(Items from a dataset)
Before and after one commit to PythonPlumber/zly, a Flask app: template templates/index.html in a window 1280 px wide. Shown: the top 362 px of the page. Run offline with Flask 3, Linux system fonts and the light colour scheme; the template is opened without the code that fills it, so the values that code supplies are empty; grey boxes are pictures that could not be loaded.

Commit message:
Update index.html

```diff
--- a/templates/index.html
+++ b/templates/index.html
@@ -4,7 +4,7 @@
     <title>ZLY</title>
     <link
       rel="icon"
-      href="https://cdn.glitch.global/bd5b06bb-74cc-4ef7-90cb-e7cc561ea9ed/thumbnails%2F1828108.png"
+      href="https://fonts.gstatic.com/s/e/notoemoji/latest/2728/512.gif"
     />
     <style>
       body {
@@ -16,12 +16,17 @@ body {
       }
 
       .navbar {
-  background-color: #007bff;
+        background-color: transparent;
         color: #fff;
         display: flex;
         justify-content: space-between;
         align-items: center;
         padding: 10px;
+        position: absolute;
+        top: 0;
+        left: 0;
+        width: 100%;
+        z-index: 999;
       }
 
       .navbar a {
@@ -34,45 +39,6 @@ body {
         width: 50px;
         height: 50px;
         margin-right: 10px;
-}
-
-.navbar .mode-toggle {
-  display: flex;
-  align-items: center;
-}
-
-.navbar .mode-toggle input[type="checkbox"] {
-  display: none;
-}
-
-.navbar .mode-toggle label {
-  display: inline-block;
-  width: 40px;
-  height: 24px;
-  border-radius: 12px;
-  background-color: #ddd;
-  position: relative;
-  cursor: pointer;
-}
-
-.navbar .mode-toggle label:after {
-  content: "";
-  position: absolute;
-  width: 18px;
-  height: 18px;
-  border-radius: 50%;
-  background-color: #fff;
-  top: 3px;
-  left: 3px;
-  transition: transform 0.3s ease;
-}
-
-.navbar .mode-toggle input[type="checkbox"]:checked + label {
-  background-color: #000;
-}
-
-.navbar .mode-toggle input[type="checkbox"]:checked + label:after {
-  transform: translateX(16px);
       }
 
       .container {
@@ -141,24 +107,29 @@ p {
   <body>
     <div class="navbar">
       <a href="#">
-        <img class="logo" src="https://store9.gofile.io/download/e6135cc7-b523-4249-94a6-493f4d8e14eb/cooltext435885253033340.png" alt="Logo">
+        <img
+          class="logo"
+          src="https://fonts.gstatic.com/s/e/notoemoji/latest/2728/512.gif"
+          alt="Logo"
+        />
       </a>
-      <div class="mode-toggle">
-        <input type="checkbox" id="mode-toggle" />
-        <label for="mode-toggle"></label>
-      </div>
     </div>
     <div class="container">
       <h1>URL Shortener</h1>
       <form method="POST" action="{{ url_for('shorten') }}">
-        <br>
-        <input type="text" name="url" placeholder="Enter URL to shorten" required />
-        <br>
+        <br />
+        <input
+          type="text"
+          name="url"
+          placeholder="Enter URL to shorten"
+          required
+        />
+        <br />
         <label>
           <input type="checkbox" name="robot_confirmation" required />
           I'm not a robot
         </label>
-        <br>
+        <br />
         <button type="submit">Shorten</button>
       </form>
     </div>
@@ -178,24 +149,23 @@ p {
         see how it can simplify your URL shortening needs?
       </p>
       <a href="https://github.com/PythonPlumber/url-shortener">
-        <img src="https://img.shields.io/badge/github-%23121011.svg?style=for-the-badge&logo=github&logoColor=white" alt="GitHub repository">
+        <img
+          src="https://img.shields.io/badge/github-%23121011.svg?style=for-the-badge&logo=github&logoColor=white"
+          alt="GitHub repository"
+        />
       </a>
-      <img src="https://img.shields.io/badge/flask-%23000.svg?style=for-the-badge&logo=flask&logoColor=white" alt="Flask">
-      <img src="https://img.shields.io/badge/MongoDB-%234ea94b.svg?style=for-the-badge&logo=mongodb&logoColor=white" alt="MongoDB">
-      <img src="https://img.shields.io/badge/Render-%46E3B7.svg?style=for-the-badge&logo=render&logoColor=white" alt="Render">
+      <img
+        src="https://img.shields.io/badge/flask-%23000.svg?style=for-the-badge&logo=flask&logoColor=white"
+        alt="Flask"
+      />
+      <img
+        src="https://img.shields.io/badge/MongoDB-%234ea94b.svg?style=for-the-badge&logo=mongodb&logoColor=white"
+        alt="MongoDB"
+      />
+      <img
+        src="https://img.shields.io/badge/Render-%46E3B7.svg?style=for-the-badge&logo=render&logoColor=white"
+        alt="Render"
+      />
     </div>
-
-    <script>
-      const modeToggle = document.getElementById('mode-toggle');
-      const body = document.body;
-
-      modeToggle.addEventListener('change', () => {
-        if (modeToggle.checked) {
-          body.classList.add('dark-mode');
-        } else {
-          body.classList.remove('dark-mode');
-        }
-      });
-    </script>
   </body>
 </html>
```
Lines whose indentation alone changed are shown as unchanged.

Task statement :: Scan the data, and report each line that uses the word "background".

Written answer ::
-  background-color: #007bff;
+        background-color: transparent;
-  background-color: #ddd;
-  background-color: #fff;
-  background-color: #000;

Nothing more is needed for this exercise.